Why does Snoopy always stop typing after “It was a dark and stormy night”?

Lily Gontard, former editor of Yukon, North of Ordinary would suggest that the sentence, accepted as the worst opening line in the English language, doesn’t establish a character.

Author Shyam Selvadurai would say it raises no expectations.

And editor for Mira Books, Paula Eykelhof, wouldn’t feel compelled to read on. So what does make for a good beginning?

In short fiction and magazine features, who, what, where, when and why are standard questions that must be answered up front.

“Use the W5 paragraph to do the character development,” Gontard suggested.

For instance: I dropped to my knees in the Shrine to the Madonna, thankful to be off my feet after trekking 45 kilometres in 30-degree heat on the Jacobsweg Pilgrimage Trail.

In the beginning, it’s important to “establish character early and keep the focus on the main character,” said Gontard. “Then, write an easy-to-follow narrative.”

Shyam Selvadurai, a guest speaker at the Yukon Writers’ Festival, teaches creative writing at York University. Story beginnings “create narrative and initiate the story – sets an event in motion.

“Openings must raise questions.” He adds, “Don’t miss opportunities to paint a clear sense of everyone.” For example, if a character unties their shoes, are they sturdy leather boots or high-tech sport shoes?

A good beginning not only engages the reader, but it can also help a writer get back into a stalled story. When Selvadurai has trouble staying motivated to continue a story, he puts it aside for a while and then reads and re-works it from the beginning.

“It helps me re-engage into the story and work further into it.”

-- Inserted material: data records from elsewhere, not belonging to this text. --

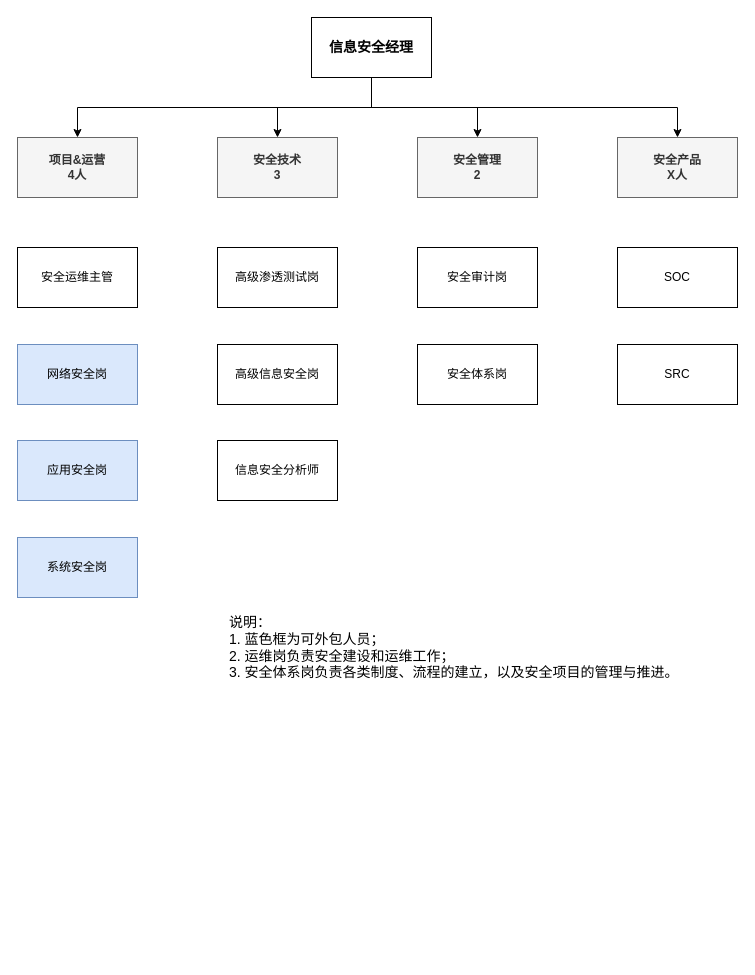
This is page "第 2 页" (2 of 2) of Untitled Diagram.drawio from zhaopoint/GitHack, a draw.io file, before an edit. Source tidied: cells renumbered, new cells numbered last; positions are measured from the earlier drawing's top-left corner, leaving out a move shared by most shapes. Both pictures are drawn from the tidied source at 100%, with x=0, y=0 at pixel (17, 17).
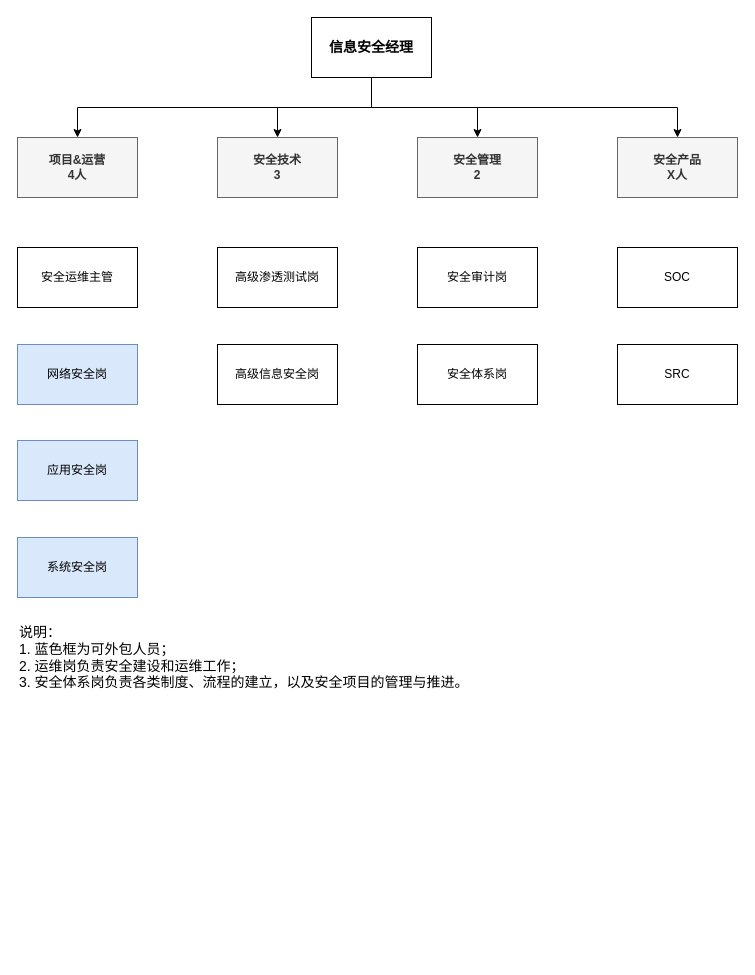
The same page after the edit.

Diff of the diagram source:
```diff
@@
-    <mxCell id="18" value="信息安全分析师" style="rounded=0;whiteSpace=wrap;html=1;" parent="1" vertex="1">
-      <mxGeometry x="200" y="423" width="120" height="60" as="geometry" />
-    </mxCell>
@@
-    <mxCell id="20" value="说明：&lt;br&gt;1. 蓝色框为可外包人员；&lt;br&gt;2. 运维岗负责安全建设和运维工作；&lt;br&gt;3. 安全体系岗负责各类制度、流程的建立，以及安全项目的管理与推进。" style="text;html=1;strokeColor=none;fillColor=none;align=left;verticalAlign=top;whiteSpace=wrap;rounded=0;labelBackgroundColor=none;fontSize=14;horizontal=1;" parent="1" vertex="1">
-      <mxGeometry x="210" y="590" width="460" height="70" as="geometry" />
+    <mxCell id="20" value="说明：&lt;br&gt;1. 蓝色框为可外包人员；&lt;br&gt;2. 运维岗负责安全建设和运维工作；&lt;br&gt;3. 安全体系岗负责各类制度、流程的建立，以及安全项目的管理与推进。&lt;br&gt;" style="text;html=1;strokeColor=none;fillColor=none;align=left;verticalAlign=top;whiteSpace=wrap;rounded=0;labelBackgroundColor=none;fontSize=14;horizontal=1;" parent="1" vertex="1">
+      <mxGeometry y="600" width="720" height="340" as="geometry" />
     </mxCell>
```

Paula Eykelhof, who specializes in single-release women’s fiction, would add that, in reviewing material, writers should “honestly and objectively answer this question: Do I want to keep on reading?”

During the Yukon Writers Conference, she gave local writers a few questions to consider.

Primarily, “Are you starting with an important change or catalyst that sets the story in motion?”

Like so: Take, for example, my return to the Pyrenees. All my 53 years had been hardscrabble, hectic and aimless, until today.

This makes the reader curious to know why today is different and what happened on the pilgrimage to give my aimless life direction. Along with introducing a major character, said Eykelhof, the opening should compel the reader to make a strong emotional connection to the story.

She also asks, “Are you including all the necessary information?” If there’s too little, the story becomes obscure and the reader becomes irritated. If there is more backstory than necessary, the past overwhelms the present.

Eykelhof expects the tone to be in keeping with the rest of the story. She wouldn’t expect a dark tone for a comedy unless the work is a black comedy, in which case the tone would grab exactly the right audience.

Once your beginning has hooked your reader, Eykelhof said, “meet the expectations you’ve raised and convey your story with integrity”.